WHAT YOU WILL DO | Leave the pictures out, and print everything else in the records exactly.

SUPPLIED INFORMATION |
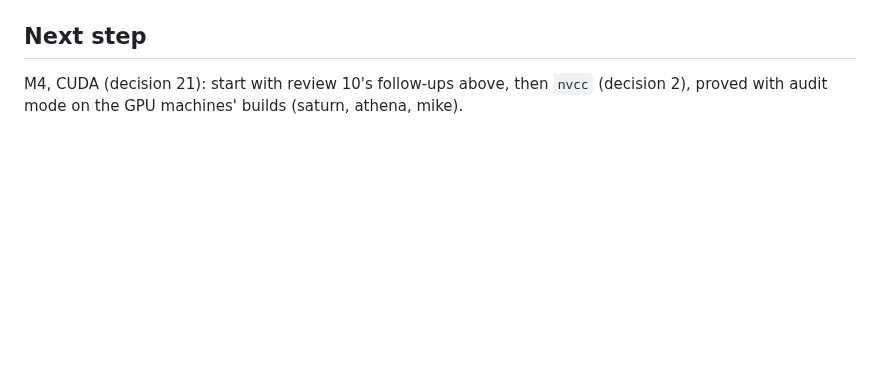
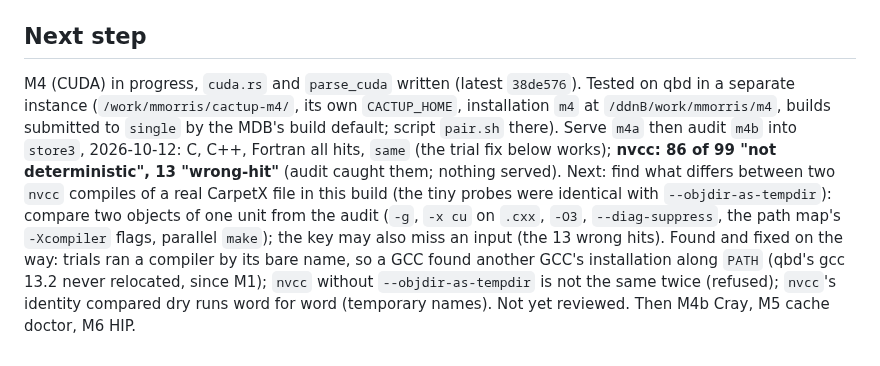
Before and after one commit to max-morris/Cactup, a Markdown page: design/build-cache/STATUS.md, the part around the change. GitHub-like rendering; blank space fills up the shorter version.

Commit message:
build cache: M4 status: qbd audit, nvcc not yet deterministic

```diff
--- a/design/build-cache/STATUS.md
+++ b/design/build-cache/STATUS.md
@@ -2204,6 +2204,20 @@ gfortran, 0 wrong, with the fallback count reported.
 
 ## Next step
 
-M4, CUDA (decision 21): start with review 10's follow-ups above, then
-`nvcc` (decision 2), proved with audit mode on the GPU machines' builds
-(saturn, athena, mike).
+M4 (CUDA) in progress, `cuda.rs` and `parse_cuda` written (latest `38de576`).
+Tested on qbd in a separate instance (`/work/mmorris/cactup-m4/`, its own
+`CACTUP_HOME`, installation `m4` at `/ddnB/work/mmorris/m4`, builds submitted
+to `single` by the MDB's build default; script `pair.sh` there). Serve
+`m4a` then audit `m4b` into `store3`, 2026-10-12: C, C++, Fortran all hits,
+`same` (the trial fix below works); **nvcc: 86 of 99 "not deterministic",
+13 "wrong-hit"** (audit caught them; nothing served). Next: find what
+differs between two `nvcc` compiles of a real CarpetX file in this build
+(the tiny probes were identical with `--objdir-as-tempdir`): compare two
+objects of one unit from the audit (`-g`, `-x cu` on `.cxx`, `-O3`,
+`--diag-suppress`, the path map's `-Xcompiler` flags, parallel `make`); the
+key may also miss an input (the 13 wrong hits). Found and fixed on the way:
+trials ran a compiler by its bare name, so a GCC found another GCC's
+installation along `PATH` (qbd's gcc 13.2 never relocated, since M1);
+`nvcc` without `--objdir-as-tempdir` is not the same twice (refused);
+`nvcc`'s identity compared dry runs word for word (temporary names). Not
+yet reviewed. Then M4b Cray, M5 cache doctor, M6 HIP.
```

EXERCISE SOLUTION |
Before and after one commit to max-morris/Cactup, a Markdown page: design/build-cache/STATUS.md, the part around the change. GitHub-like rendering; blank space fills up the shorter version.

Commit message:
build cache: M4 status: qbd audit, nvcc not yet deterministic

```diff
--- a/design/build-cache/STATUS.md
+++ b/design/build-cache/STATUS.md
@@ -2204,6 +2204,20 @@ gfortran, 0 wrong, with the fallback count reported.
 
 ## Next step
 
-M4, CUDA (decision 21): start with review 10's follow-ups above, then
-`nvcc` (decision 2), proved with audit mode on the GPU machines' builds
-(saturn, athena, mike).
+M4 (CUDA) in progress, `cuda.rs` and `parse_cuda` written (latest `38de576`).
+Tested on qbd in a separate instance (`/work/mmorris/cactup-m4/`, its own
+`CACTUP_HOME`, installation `m4` at `/ddnB/work/mmorris/m4`, builds submitted
+to `single` by the MDB's build default; script `pair.sh` there). Serve
+`m4a` then audit `m4b` into `store3`, 2026-10-12: C, C++, Fortran all hits,
+`same` (the trial fix below works); **nvcc: 86 of 99 "not deterministic",
+13 "wrong-hit"** (audit caught them; nothing served). Next: find what
+differs between two `nvcc` compiles of a real CarpetX file in this build
+(the tiny probes were identical with `--objdir-as-tempdir`): compare two
+objects of one unit from the audit (`-g`, `-x cu` on `.cxx`, `-O3`,
+`--diag-suppress`, the path map's `-Xcompiler` flags, parallel `make`); the
+key may also miss an input (the 13 wrong hits). Found and fixed on the way:
+trials ran a compiler by its bare name, so a GCC found another GCC's
+installation along `PATH` (qbd's gcc 13.2 never relocated, since M1);
+`nvcc` without `--objdir-as-tempdir` is not the same twice (refused);
+`nvcc`'s identity compared dry runs word for word (temporary names). Not
+yet reviewed. Then M4b Cray, M5 cache doctor, M6 HIP.
```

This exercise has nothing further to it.